In this Post, I’ll be talking about USB Ports in particular. USB stands for Universal Serial Bus, and was designed as the name suggests, to be a Universal type of connector for multiple peripherals and devices. But over time, it has evolved, and like many standards in the Tech world, those standards change and evolve. Things like the Data Transfer Rate, the size and shape, current capabilities, have all changed over time. So rather than being Universal, it is far from it.
In short, and in broad terms, there are currently USB 2.0 and USB 3.0, both known as USB Type A, and then there is the newer USB C Type connector. USB Type A are the rectangular connectors most people would be familiar with, whilst the USB Type C is smaller with rounded edges. Some newer Phones, Tablets, and Laptops use it for charging as well as data transfer.
USB 3.0 transfer speeds are approximately 5 times faster than USB 2.0 speeds. USB 3.0 slots in a PC or Laptop can usually be identified by their blue colour, whilst USB 2.0 are usually black in colour. Consequently, you would tend to use the Blue Ports for faster devices like USB External Hard Drives and Thumb Drives, and the slower USB 2.0 ports for slower devices like a Mouse or Keyboard. If the blue colouring is not used to designate USB 3.0, you may see the letters SS next to the Port indicating “Super Speed”.

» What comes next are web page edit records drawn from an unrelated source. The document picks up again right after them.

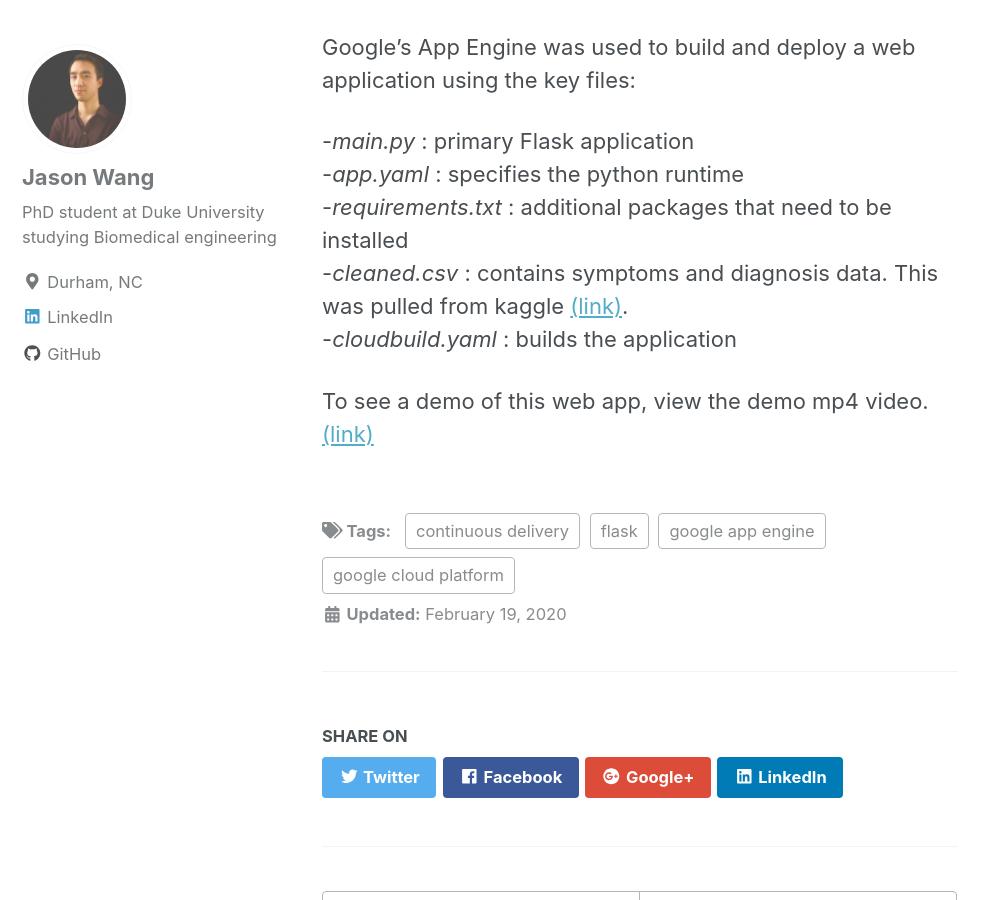
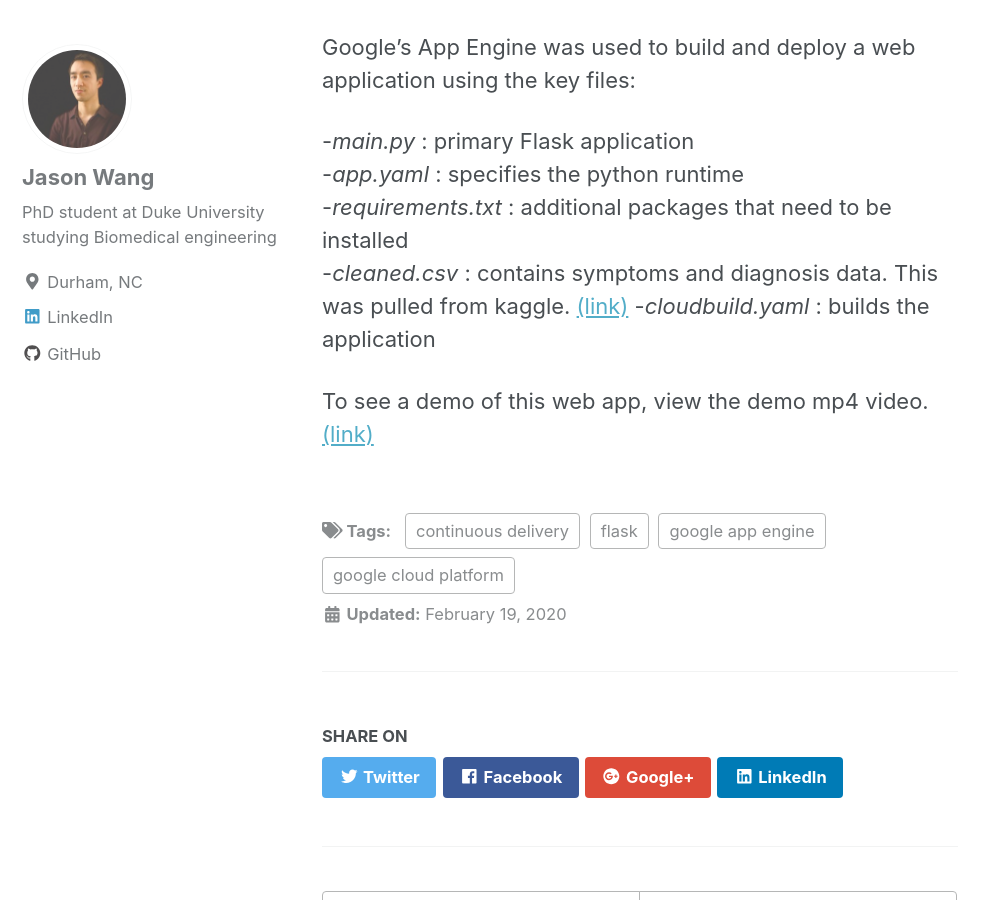
Before and after one commit to jtwang1027/jtwang1027.github.io, a Jekyll site: the page built from _posts/2020-01-28-contint.md, in a window 1280 px wide and 900 px high, scrolled down 1413 px. Shown: the whole window, without its empty margins (0-999 px from the left). Built offline with Jekyll 4.4.1, drawn with Linux system fonts in a browser that asks for light colours; nearby versions of some CDN libraries.

Commit message:
add changes

```diff
--- a/_posts/2020-01-28-contint.md
+++ b/_posts/2020-01-28-contint.md
@@ -15,7 +15,7 @@
 -*main.py* : primary Flask application
 -*app.yaml* :  specifies the python runtime
 -*requirements.txt* : additional packages that need to be installed
--*cleaned.csv* : contains symptoms and diagnosis data. This was pulled from kaggle [(link)](https://www.kaggle.com/plarmuseau/sdsort).
+-*cleaned.csv* : contains symptoms and diagnosis data. This was pulled from kaggle. [(link)](https://www.kaggle.com/plarmuseau/sdsort)
 -*cloudbuild.yaml* : builds the application
 
 To see a demo of this web app, view the demo mp4 video.[(link)](https://github.com/jtwang1027/contint)
```
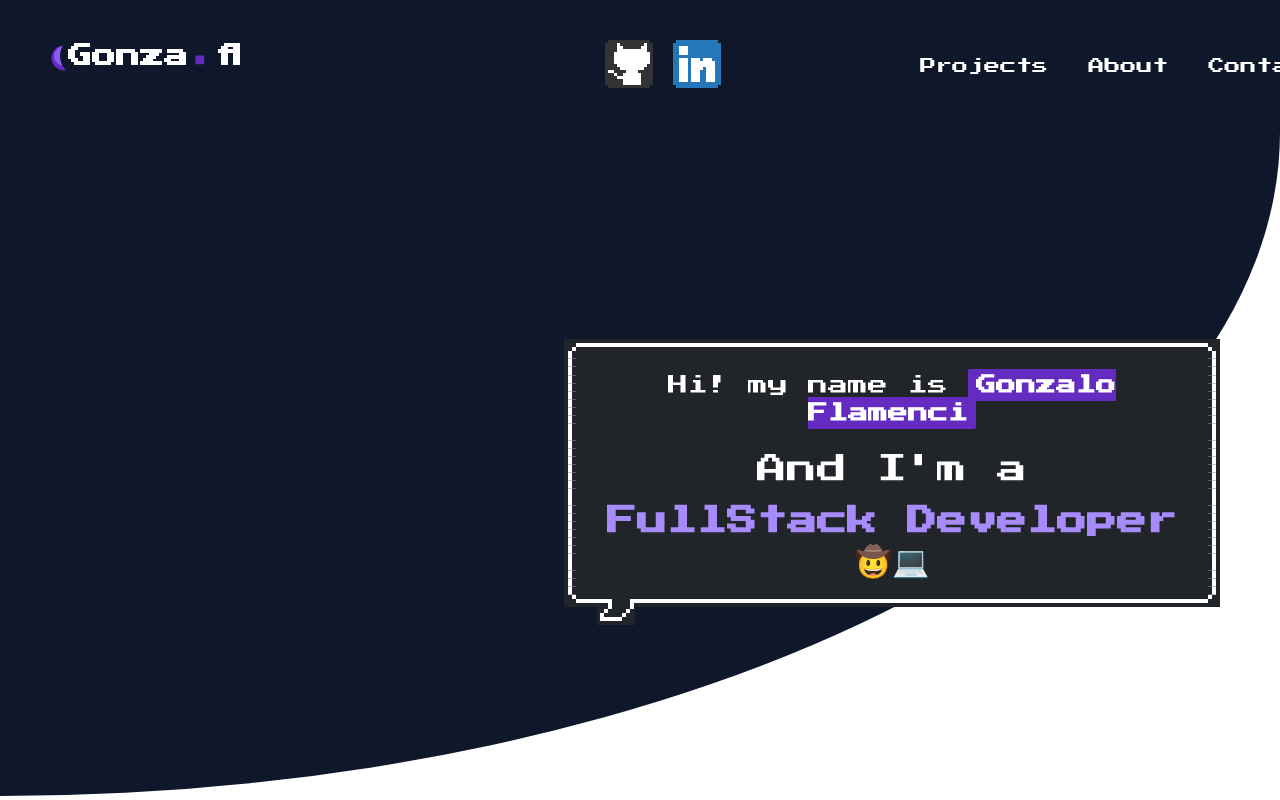
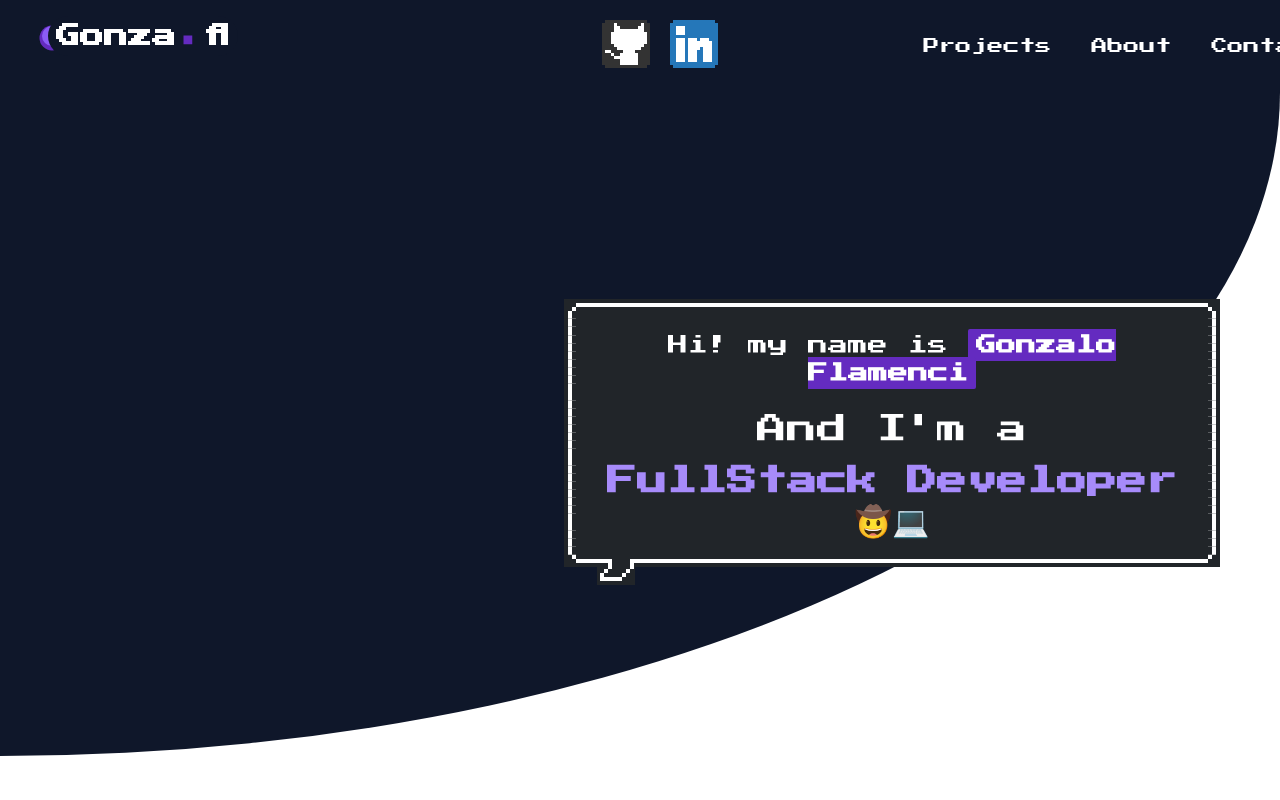
Before and after one commit to gonza-fl/gz.web, a React (Vite) app: page / in a window 1280 px wide. Shown: the top 800 px of the page. Built offline with nearby package versions, Linux system fonts and the light colour scheme.

Commit message:
fix header spaces

```diff
--- a/src/components/Header/Header.jsx
+++ b/src/components/Header/Header.jsx
@@ -8,7 +8,7 @@ const Header = () => {
 
   return (
     <header className='sticky top-0 bg-slate-900'>
-      <div className='flex justify-between p-10'>
+      <div className='flex justify-between py-5 px-7'>
         <Logo />
         <Nav menuVisible={menuVisible} />
         <MenuButton menuVisible={menuVisible} setMenuVisible={setMenuVisible} />
```
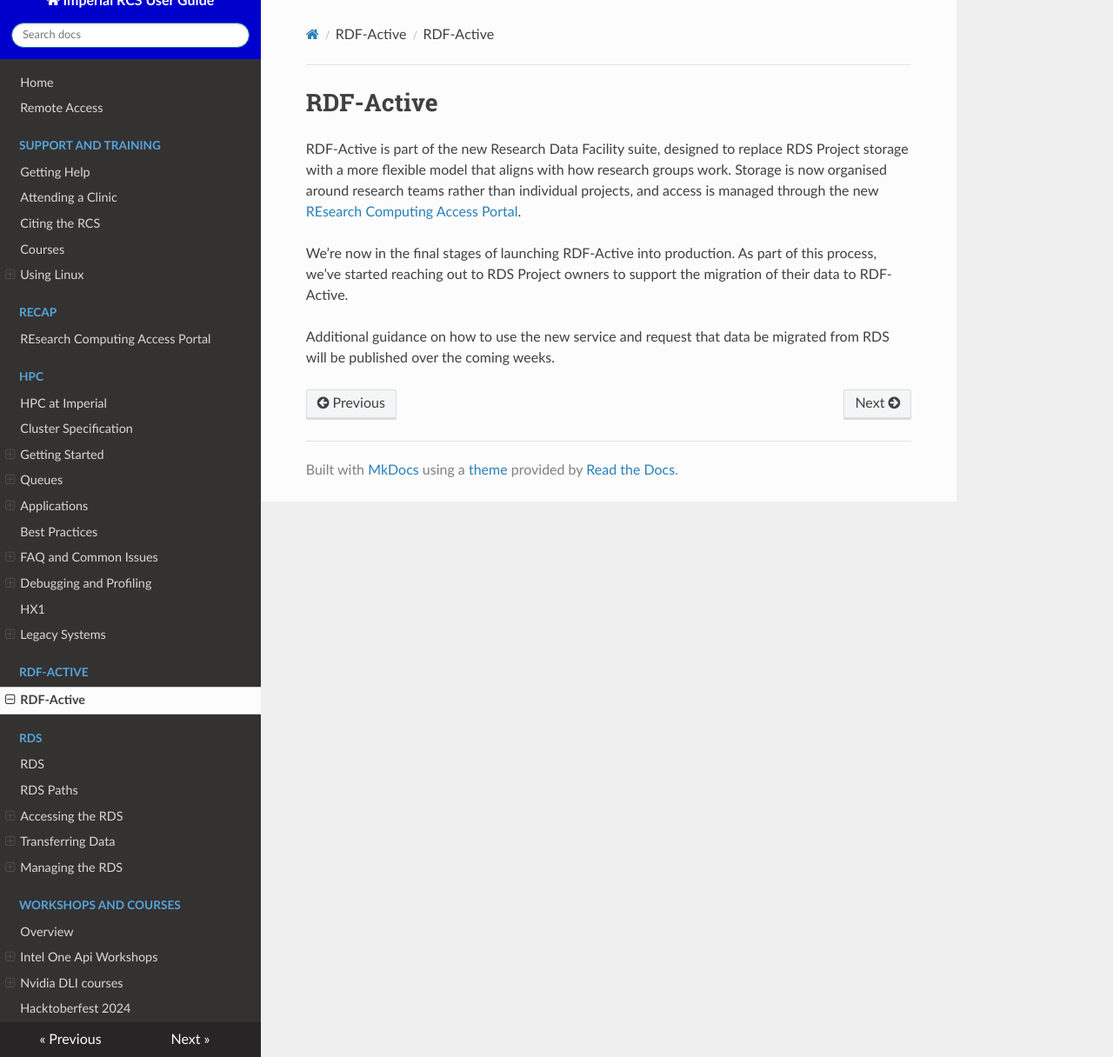
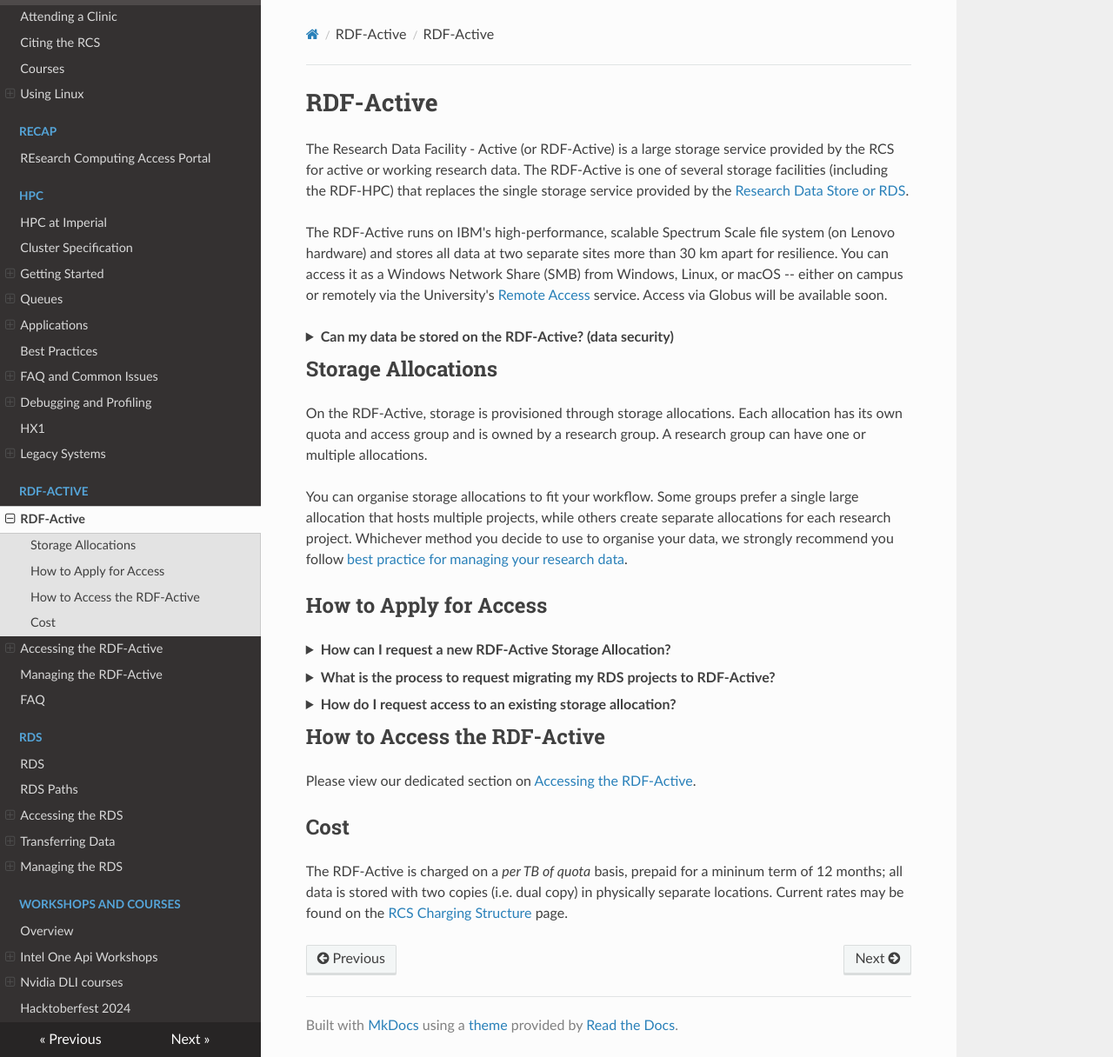
Before and after one commit to ImperialCollegeLondon/icl-rcs-user-guide, an MkDocs documentation site: the page built from docs/rdfactive/index.md, in a window 1280 px wide and 1216 px high. Shown: the whole window at 87% size. Built offline with MkDocs 1.6.1, drawn with Linux system fonts in a browser that asks for light colours; nearby versions of some CDN libraries.

Commit message:
Rdfactive recap (#67)
* Initial framework for RDF-Active pages.

* Added details on accessing the RDF-Active from different platforms

* Fixed some issues with the macos and linux connection details.

* Updated the build OS

```diff
--- a/.readthedocs.yaml
+++ b/.readthedocs.yaml
@@ -7,7 +7,7 @@ version: 2
 
 # Set the version of Python and other tools you might need
 build:
-  os: "ubuntu-22.04"
+  os: "ubuntu-24.04"
   tools:
     python: "3.10"
 
--- a/docs/rdfactive/index.md
+++ b/docs/rdfactive/index.md
@@ -1,7 +1,45 @@
 # RDF-Active
 
-RDF-Active is part of the new Research Data Facility suite, designed to replace RDS Project storage with a more flexible model that aligns with how research groups work. Storage is now organised around research teams rather than individual projects, and access is managed through the new [REsearch Computing Access Portal](../recap/index.md).
+The Research Data Facility - Active (or RDF-Active) is a large storage service provided by the RCS for active or working research data. The RDF-Active is one of several storage facilities (including the RDF-HPC) that replaces the single storage service provided by the [Research Data Store or RDS](../rds/index.md).
 
-We’re now in the final stages of launching RDF-Active into production. As part of this process, we’ve started reaching out to RDS Project owners to support the migration of their data to RDF-Active.
+The RDF-Active runs on IBM's high-performance, scalable Spectrum Scale file system (on Lenovo hardware) and stores all data at two separate sites more than 30 km apart for resilience. You can access it as a Windows Network Share (SMB) from Windows, Linux, or macOS -- either on campus or remotely via the University's [Remote Access](../remoteaccess.md) service. Access via Globus will be available soon.
 
-Additional guidance on how to use the new service and request that data be migrated from RDS will be published over the coming weeks.
+/// details | Can my data be stored on the RDF-Active? (data security)
+    type: faq
+As with the [RDS](../rds/index.md), the RDF-Active is only suitable for storing data which is either public or unrestricted as per [Imperial data classifications](https://www.imperial.ac.uk/admin-services/ict/self-service/connect-communicate/saving-my-files/#glossary). You will find recommendations on where to store different classifications of data on the [Saving My Files page](https://www.imperial.ac.uk/admin-services/ict/self-service/connect-communicate/saving-my-files/).
+
+We strongly recommend you contact your [faculty or departmental data protection coordinator](https://www.imperial.ac.uk/admin-services/governance/policies-and-guidance/contact-us/) if you have any concerns or questions relating to the classification of your data.
+///
+
+## Storage Allocations
+
+On the RDF-Active, storage is provisioned through storage allocations. Each allocation has its own quota and access group and is owned by a research group. A research group can have one or multiple allocations.
+
+You can organise storage allocations to fit your workflow. Some groups prefer a single large allocation that hosts multiple projects, while others create separate allocations for each research project. Whichever method you decide to use to organise your data, we strongly recommend you follow [best practice for managing your research data](https://www.imperial.ac.uk/research-and-innovation/support-for-staff/scholarly-communication/research-data-management/).
+
+## How to Apply for Access
+
+/// details | How can I request a new RDF-Active Storage Allocation?
+    type: faq
+Information on how to request a new RDF-Active storage allocation will appear here soon.
+///
+
+/// details | What is the process to request migrating my RDS projects to RDF-Active?
+    type: faq
+We have begun contacting [RDS Project](../rds/index.md) owners to provide them a list of the projects for which they own so they can decide which of them to migrate to the RDF-Active (and in to how many storage allocations) and which projects can be closed down. For each storage allocation required on the RDF-Active, research group leads can then raise our form to raise a [Migration of RDS Project Space to RDF Group Space request](https://servicemgt.imperial.ac.uk/esc?id=sc_category&sys_id=52a4a8f21be62110557837b5464bcbd2&catalog_id=-1&spa=1).
+
+Eventually all RDS project owners will be contacted but if you are yet to have been contacted and are interested in migrating sooner, please [raise a ticket with us](../support/index.md) so we can provide you the necessary information to complete the migration form.
+///
+
+/// details | How do I request access to an existing storage allocation?
+    type: faq
+Please contact the research group lead of the storage allocation (or designated administrator), who can provide you access.
+///
+
+## How to Access the RDF-Active
+
+Please view our dedicated section on [Accessing the RDF-Active](./access/index.md).
+
+## Cost
+
+The RDF-Active is charged on a *per TB of quota* basis, prepaid for a mininum term of 12 months; all data is stored with two copies (i.e. dual copy) in physically separate locations. Current rates may be found on the [RCS Charging Structure](https://www.imperial.ac.uk/admin-services/ict/self-service/research-support/rcs/service-offering/charging-structure/) page.
--- a/docs/stylesheets/extra.css
+++ b/docs/stylesheets/extra.css
@@ -4,6 +4,20 @@
     background-color: #0000CD; /* Imperial Blue */
 }
 
+/* Style the FAQ sections */
+/* Add space between FAQ blocks */
+details.faq {
+    margin-bottom: 0.1em;  /* space below each FAQ */
+    padding: 0.2em 0;      /* optional: internal padding */
+}
+
+/* Make the FAQ summary bold */
+details.faq summary {
+    font-weight: bold;
+    cursor: pointer;
+    margin-bottom: 0.3em;  /* space between summary and content */
+}
+
 /* Adjust the with of the main content pane. Commented out due to rendering issues.
 .wy-nav-content {
     max-width: 60%;
--- a/mkdocs.yml
+++ b/mkdocs.yml
@@ -16,6 +16,11 @@ markdown_extensions:
   - admonition
   - tables
   - sane_lists
+  - pymdownx.blocks.details:
+      types:
+        faq:
+          class: "faq"
+  - pymdownx.superfences
 extra_css:
   - stylesheets/extra.css
 
@@ -109,6 +114,13 @@ nav:
       - CX3 Legacy: hpc/legacy-systems/cx3-legacy.md
   - RDF-Active:
     - RDF-Active: rdfactive/index.md
+    - Accessing the RDF-Active:
+      - Overview: rdfactive/access/index.md
+      - Windows: rdfactive/access/windows.md
+      - macOS: rdfactive/access/macos.md
+      - Linux: rdfactive/access/linux.md
+    - Managing the RDF-Active: rdfactive/managing/index.md
+    - FAQ: rdfactive/rdfactive-faq.md
   - RDS:
     - RDS: rds/index.md
     - RDS Paths: rds/paths.md
```
Also changed, not shown: docs/rdfactive/access/index.md (added, +55 -0 lines), docs/rdfactive/access/linux.md (added, +18 -0 lines), docs/rdfactive/access/macos.md (added, +26 -0 lines), docs/rdfactive/access/windows.md (added, +33 -0 lines), docs/rdfactive/managing/index.md (added, +1 -0 lines), docs/rdfactive/rdfactive-faq.md (added, +12 -0 lines).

Next to some USB Type C connectors, you may see a Thunderbolt Icon. This indicates a Transfer Rate of up to 8 times faster than USB 3.0 Ports.
But rather that try to explain what the various types of USB Ports look like, and how they work, I have posted a video from PC Mag below that shows this, and explains the differences.